‘Did the boys do something special for you?’
‘Don’t be silly.’
She looks taken aback. ‘What, no treats?
‘Not even a card?’ Shock now.
‘No.’ This dialogue is starting to get to me. ‘We don’t do Mother’s Day in my house.’
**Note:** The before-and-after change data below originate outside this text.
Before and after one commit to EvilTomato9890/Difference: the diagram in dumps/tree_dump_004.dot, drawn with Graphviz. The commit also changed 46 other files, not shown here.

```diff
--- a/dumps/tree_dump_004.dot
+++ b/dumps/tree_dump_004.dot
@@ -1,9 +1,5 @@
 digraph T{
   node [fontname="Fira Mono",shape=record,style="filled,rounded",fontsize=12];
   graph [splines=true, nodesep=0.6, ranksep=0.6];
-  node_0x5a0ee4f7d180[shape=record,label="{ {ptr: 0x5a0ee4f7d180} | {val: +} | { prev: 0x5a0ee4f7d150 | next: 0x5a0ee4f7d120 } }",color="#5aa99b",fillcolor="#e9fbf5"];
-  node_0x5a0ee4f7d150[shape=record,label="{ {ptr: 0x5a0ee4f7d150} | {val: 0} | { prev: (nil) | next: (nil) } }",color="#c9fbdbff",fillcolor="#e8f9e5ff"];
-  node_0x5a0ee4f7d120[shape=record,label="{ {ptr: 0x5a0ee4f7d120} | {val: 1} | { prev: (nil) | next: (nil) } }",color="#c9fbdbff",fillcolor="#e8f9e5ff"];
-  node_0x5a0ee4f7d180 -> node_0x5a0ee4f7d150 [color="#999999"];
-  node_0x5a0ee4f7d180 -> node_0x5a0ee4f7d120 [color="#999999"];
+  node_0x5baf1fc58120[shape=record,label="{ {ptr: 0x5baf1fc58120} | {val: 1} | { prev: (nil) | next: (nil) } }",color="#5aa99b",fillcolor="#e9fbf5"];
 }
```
We’re sitting in my car watching the rain bleed against the windscreen and as we have this discussion I cast my mind back to last Sunday, trying to recall how the day panned out. We had driven home from Gloucestershire where my eldest had been competing late the night before so no one was in a hurry to get up (understandably) and when bodies did eventually surface it was to go to work (husband), disappear into Xbox land (eldest) or lounge in bed listening to Harry Potter for the trillionth time (youngest). At no point did anyone mention the M word until I finally caved in and thanked everyone for the lovely day I was having (just saying, that’s all). To be fair my youngest then decided he would cook me supper and spent the next half an hour leafing through recipe books. However, having decided on a what looked appealingly tasty, I had to tell him that as we were missing most of the ingredients and that given that all the shops were now closed, he would have to save the gesture for another time.
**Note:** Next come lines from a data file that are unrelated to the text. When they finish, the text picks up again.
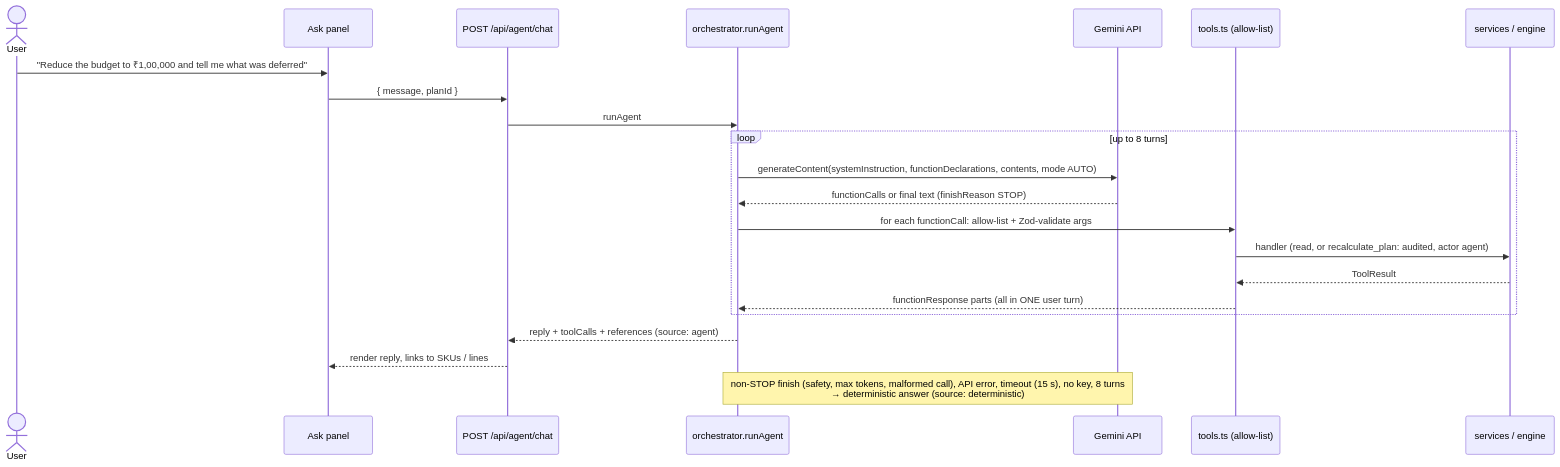
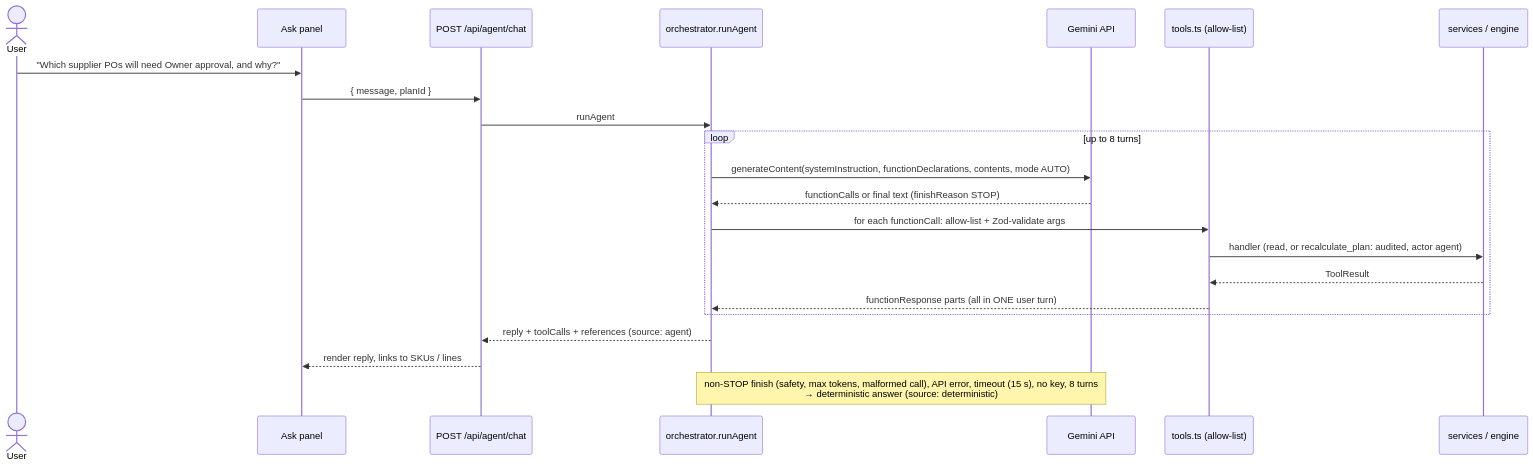
One commit to rushshah973/pharmaos changed diagram 12 of 22 in architecture.md. Above: the diagram before and after it, drawn with Mermaid. The commit also changed other lines of this file and 35 other files, not shown here.

First line of the commit message:
Remove the purchase budget; add Owner approval for POs above ₹4,00,000

````diff
--- a/architecture.md
+++ b/architecture.md
@@ -394,24 +421,24 @@
 ```mermaid
 sequenceDiagram
     actor U as User
     participant Pn as Ask panel
     participant API as POST /api/agent/chat
     participant O as orchestrator.runAgent
     participant CL as Gemini API
     participant T as tools.ts (allow-list)
     participant SV as services / engine
-    U->>Pn: "Reduce the budget to ₹1,00,000 and tell me what was deferred"
+    U->>Pn: "Which supplier POs will need Owner approval, and why?"
     Pn->>API: { message, planId }
     API->>O: runAgent
     loop up to 8 turns
         O->>CL: generateContent(systemInstruction, functionDeclarations, contents, mode AUTO)
         CL-->>O: functionCalls or final text (finishReason STOP)
         O->>T: for each functionCall: allow-list + Zod-validate args
         T->>SV: handler (read, or recalculate_plan: audited, actor agent)
         SV-->>T: ToolResult
         T-->>O: functionResponse parts (all in ONE user turn)
     end
     O-->>API: reply + toolCalls + references (source: agent)
     API-->>Pn: render reply, links to SKUs / lines
     Note over O,CL: non-STOP finish (safety, max tokens, malformed call), API error, timeout (15 s), no key, 8 turns<br/>→ deterministic answer (source: deterministic)
 ```
````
Frankly, when you live with three males you get used to the lack of attention, almost to the point of not caring. I would be the first to agree that Mothers Day is much like Valentine’s Day, just another way of getting us to spend money on sentimental tat. On the other hand there is something about acknowledging what your mother does year round by making some small effort even if it is, as was the case when my boys were small, bringing me in bed a few Frosties swimming in a pint of soya milk and a cup of watery tea.
It appears I am not alone in feeling unappreciated. My friend tells me that another mum we both know was so offended by the lack of effort made by her family that she has been serving up baked beans on toast for supper ever since.
‘Come on,’ my friend now says cheerfully, ‘I’m going to give you a Mother’s Day treat by taking you for a manicure. Nothing like a bit of pampering to gladden the soul.’
I am touched by her thoughtfulness and immediately feel better. Suddenly the world is a happy place – girlfriends can do that – and, warming to the plan, suggest buying coffee to take with us. As I get out of the car, however, my attention half on my friend, I forget to move my hand out of the way as I slam the door shut and catch my right index finger. The pain is astonishing and for several minutes I cannot stand, but remain bent double in the road waiting for the waves of nausea to pass. Breaking my toe, giving birth – twice – simply don’t compare.
We take refuge from the rain and the bitter cold in Cafe Nero. I spend the next twenty minutes waiting for the pain killers to kick in and feebly attempting to bend and stretch my offended digit to, as my friend advices, keep the blood flowing. Already the nail is black and there are signs of swelling though at this point I care not a jot what my finger looks like, only that I can manage the pain. It does, eventually, ebb but the lure of a manicure has lost its appeal. And so I bid my friend farewell, and head home, trying not to look at my black swollen finger, and think about cooking baked beans on toast for supper.